* _Activity_: Which lines of the entries below hold the word "await"? Report each of them.

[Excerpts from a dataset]
- - - - - - -

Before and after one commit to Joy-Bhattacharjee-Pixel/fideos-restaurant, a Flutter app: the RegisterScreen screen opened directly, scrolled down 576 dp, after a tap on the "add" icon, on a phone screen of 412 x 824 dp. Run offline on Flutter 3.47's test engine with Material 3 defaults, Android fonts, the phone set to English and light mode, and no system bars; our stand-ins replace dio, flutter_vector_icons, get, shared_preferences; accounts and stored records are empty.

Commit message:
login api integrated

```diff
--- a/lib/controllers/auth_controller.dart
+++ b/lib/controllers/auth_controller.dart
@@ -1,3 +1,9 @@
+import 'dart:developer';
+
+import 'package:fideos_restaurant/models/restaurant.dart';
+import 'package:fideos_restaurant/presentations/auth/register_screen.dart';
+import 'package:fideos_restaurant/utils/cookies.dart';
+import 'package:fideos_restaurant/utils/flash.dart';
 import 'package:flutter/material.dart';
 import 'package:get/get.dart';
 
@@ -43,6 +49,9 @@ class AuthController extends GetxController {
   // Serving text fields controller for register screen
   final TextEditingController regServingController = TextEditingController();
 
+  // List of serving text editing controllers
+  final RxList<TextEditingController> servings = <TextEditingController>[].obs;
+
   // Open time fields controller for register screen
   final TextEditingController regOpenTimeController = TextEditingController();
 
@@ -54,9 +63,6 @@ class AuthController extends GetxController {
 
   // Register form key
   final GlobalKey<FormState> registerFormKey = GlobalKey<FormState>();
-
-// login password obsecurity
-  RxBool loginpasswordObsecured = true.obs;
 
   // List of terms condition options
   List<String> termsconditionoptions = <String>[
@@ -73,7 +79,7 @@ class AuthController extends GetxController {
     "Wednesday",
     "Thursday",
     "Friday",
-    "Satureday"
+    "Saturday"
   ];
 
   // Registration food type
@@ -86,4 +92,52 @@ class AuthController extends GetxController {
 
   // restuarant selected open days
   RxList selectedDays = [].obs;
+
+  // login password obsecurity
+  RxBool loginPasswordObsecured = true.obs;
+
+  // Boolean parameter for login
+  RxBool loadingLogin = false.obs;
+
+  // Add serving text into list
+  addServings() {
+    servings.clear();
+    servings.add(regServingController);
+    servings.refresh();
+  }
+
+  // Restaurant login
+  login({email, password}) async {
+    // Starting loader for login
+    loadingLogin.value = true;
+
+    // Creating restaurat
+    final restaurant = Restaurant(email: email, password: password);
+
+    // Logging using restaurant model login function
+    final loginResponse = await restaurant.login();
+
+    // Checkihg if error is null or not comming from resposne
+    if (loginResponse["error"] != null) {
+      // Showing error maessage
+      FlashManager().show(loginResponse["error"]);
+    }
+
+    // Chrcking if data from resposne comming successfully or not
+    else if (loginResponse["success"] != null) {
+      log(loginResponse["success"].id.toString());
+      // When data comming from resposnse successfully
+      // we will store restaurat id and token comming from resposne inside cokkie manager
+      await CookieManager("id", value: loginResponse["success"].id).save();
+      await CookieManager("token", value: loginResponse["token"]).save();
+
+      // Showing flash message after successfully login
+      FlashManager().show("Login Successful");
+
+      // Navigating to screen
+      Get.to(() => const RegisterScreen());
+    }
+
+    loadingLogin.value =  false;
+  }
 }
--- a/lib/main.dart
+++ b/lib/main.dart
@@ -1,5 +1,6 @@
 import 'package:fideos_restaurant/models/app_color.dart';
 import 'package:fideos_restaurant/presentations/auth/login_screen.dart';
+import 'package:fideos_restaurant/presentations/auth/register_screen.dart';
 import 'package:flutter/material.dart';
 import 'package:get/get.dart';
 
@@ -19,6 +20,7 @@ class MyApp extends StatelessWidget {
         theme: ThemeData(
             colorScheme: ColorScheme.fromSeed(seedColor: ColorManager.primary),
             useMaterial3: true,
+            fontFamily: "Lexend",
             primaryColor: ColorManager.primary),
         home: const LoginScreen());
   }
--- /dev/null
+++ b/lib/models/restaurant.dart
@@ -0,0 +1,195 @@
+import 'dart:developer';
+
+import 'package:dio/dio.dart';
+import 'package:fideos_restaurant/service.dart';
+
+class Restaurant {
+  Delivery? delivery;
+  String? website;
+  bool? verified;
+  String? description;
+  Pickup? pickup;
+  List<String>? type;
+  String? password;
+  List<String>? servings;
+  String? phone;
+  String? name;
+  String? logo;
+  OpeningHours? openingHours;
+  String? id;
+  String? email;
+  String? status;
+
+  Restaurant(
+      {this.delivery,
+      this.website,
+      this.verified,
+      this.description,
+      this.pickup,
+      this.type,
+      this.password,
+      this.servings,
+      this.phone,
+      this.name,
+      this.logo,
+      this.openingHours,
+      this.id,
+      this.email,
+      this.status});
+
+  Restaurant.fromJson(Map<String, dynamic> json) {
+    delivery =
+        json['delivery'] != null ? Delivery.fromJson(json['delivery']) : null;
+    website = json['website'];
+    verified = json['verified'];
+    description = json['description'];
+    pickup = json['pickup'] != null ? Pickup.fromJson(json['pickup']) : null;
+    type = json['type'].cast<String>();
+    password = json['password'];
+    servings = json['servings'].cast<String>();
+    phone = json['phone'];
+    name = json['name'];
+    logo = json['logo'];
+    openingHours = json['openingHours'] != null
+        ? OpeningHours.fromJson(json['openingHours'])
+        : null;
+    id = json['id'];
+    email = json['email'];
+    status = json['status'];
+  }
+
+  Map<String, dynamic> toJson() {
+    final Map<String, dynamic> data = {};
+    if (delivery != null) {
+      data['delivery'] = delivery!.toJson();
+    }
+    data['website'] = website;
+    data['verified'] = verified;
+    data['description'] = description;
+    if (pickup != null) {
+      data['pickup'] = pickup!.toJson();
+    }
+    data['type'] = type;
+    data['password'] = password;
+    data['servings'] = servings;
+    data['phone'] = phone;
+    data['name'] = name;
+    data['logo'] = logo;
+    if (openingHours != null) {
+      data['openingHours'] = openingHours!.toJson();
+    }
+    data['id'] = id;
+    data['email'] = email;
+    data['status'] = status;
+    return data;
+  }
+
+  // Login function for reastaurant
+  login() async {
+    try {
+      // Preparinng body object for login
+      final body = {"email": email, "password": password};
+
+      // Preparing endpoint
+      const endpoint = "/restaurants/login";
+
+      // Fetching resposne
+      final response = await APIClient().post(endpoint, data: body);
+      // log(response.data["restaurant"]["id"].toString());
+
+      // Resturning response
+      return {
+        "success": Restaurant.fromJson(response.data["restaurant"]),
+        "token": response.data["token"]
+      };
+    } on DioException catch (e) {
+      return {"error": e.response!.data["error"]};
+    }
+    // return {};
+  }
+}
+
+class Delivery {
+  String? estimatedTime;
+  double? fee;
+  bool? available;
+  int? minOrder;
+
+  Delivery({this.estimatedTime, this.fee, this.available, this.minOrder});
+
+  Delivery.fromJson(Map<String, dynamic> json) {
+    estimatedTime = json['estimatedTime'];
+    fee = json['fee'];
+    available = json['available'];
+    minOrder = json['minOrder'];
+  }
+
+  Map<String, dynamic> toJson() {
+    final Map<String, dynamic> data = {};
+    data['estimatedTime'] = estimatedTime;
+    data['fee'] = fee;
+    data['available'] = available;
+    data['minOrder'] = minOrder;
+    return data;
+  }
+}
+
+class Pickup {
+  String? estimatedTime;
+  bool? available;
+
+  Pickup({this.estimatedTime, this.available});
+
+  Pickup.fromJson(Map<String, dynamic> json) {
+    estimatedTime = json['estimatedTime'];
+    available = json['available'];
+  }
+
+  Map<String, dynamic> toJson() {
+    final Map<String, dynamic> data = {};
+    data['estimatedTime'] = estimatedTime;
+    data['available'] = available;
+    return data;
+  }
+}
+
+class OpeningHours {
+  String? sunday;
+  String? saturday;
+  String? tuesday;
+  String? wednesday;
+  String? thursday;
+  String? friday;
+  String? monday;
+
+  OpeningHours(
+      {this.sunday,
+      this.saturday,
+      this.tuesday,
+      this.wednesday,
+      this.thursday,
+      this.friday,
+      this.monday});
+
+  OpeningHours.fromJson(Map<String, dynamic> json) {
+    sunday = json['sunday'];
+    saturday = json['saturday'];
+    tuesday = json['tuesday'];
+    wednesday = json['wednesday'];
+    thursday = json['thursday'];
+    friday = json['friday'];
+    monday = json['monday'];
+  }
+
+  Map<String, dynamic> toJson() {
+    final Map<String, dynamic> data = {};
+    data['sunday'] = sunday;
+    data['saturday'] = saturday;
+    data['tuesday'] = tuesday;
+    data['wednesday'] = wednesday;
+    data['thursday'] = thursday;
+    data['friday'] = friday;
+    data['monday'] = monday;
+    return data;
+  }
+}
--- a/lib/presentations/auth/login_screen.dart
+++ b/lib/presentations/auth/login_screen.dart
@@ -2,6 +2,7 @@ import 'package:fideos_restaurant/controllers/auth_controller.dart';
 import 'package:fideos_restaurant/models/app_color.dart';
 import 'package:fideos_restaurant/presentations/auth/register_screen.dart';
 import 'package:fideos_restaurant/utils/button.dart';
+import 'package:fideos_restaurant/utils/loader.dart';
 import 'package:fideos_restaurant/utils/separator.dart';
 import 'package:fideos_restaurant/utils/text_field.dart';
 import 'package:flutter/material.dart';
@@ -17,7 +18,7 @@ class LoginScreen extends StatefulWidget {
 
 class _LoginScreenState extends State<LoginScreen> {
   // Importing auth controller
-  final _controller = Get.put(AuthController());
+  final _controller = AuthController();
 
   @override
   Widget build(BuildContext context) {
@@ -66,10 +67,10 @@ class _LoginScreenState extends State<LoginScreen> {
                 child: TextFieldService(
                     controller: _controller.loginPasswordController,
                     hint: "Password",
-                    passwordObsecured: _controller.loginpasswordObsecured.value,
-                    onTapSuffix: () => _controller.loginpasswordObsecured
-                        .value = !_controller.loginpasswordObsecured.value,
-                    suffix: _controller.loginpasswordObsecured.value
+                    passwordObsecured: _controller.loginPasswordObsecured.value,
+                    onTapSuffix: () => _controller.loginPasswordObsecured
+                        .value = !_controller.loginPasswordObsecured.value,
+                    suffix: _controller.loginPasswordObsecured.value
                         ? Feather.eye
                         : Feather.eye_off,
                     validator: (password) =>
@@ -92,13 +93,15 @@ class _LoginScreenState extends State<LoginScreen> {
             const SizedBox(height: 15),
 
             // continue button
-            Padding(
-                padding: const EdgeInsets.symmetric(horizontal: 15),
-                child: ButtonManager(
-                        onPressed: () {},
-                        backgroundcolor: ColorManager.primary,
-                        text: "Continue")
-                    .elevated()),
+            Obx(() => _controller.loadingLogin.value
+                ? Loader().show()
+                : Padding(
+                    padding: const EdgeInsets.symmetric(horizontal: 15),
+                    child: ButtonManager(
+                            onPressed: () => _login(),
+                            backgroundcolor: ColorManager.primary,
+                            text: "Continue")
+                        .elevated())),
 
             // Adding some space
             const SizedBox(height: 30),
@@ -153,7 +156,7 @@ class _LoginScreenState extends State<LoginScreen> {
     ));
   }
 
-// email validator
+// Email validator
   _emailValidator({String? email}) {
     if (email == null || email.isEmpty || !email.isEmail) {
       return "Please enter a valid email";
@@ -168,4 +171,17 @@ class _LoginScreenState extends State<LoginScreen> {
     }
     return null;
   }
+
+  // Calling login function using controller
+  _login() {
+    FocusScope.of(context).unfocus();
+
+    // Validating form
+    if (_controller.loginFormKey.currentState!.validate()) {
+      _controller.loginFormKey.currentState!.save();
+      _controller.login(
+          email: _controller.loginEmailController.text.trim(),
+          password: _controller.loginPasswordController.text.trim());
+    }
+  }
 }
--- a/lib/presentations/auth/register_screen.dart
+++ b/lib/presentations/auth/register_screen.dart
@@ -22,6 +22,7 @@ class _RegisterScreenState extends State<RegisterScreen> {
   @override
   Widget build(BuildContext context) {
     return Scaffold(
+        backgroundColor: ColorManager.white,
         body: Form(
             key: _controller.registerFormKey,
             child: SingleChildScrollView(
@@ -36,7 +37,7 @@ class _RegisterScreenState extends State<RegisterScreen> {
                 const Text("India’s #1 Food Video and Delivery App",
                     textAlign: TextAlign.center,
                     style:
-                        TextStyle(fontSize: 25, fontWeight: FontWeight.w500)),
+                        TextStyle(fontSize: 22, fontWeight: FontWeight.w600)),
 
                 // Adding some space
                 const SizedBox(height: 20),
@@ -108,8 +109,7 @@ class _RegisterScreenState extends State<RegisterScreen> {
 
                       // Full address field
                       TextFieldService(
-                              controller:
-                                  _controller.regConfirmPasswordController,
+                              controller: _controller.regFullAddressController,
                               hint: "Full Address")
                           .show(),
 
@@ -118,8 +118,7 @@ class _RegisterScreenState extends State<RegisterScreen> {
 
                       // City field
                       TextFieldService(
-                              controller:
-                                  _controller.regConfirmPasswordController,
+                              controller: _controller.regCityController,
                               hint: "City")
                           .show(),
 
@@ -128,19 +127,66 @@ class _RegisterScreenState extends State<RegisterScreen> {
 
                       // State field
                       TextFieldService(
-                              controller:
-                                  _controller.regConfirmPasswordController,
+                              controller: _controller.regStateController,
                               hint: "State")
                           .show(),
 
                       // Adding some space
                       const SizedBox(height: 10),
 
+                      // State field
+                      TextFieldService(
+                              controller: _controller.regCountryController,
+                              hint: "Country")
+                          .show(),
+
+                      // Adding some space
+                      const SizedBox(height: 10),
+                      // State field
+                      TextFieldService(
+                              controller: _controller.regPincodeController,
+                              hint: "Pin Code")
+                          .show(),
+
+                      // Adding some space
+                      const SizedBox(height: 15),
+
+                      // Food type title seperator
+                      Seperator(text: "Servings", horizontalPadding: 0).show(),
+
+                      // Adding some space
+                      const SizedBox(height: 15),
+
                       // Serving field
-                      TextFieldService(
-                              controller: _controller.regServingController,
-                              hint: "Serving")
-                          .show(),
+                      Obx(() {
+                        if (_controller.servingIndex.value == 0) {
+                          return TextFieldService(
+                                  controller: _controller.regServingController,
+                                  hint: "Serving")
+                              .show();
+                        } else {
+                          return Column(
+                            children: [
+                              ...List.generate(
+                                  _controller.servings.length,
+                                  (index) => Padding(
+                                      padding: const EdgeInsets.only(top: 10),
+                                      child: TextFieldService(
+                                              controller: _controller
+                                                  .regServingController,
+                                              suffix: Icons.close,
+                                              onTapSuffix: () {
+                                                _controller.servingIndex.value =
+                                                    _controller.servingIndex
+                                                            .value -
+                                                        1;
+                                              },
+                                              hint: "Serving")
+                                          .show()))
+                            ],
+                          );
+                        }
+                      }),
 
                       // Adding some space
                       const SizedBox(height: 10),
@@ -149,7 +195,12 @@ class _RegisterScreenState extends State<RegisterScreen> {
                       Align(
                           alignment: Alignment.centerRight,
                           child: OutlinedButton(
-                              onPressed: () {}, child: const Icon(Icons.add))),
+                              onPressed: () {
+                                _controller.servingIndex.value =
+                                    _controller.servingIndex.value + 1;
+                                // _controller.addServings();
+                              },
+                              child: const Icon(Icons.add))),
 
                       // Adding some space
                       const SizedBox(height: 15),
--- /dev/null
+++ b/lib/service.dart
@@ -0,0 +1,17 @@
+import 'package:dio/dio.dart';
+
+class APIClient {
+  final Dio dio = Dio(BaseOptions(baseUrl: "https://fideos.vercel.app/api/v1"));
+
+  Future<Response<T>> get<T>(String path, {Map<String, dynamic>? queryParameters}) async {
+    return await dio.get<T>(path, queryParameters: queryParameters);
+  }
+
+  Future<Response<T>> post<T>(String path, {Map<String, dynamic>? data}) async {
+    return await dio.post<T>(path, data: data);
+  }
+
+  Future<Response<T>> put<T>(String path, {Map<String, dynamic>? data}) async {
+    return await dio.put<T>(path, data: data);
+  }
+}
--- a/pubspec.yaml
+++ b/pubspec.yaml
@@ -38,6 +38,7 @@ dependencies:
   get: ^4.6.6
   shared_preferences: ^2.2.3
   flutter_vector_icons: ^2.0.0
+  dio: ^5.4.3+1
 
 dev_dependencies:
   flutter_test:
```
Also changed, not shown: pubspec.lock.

- - - - - - -

* _Output for this exercise_:
+    final loginResponse = await restaurant.login();
+      await CookieManager("id", value: loginResponse["success"].id).save();
+      await CookieManager("token", value: loginResponse["token"]).save();
+      final response = await APIClient().post(endpoint, data: body);
+    return await dio.get<T>(path, queryParameters: queryParameters);
+    return await dio.post<T>(path, data: data);
+    return await dio.put<T>(path, data: data);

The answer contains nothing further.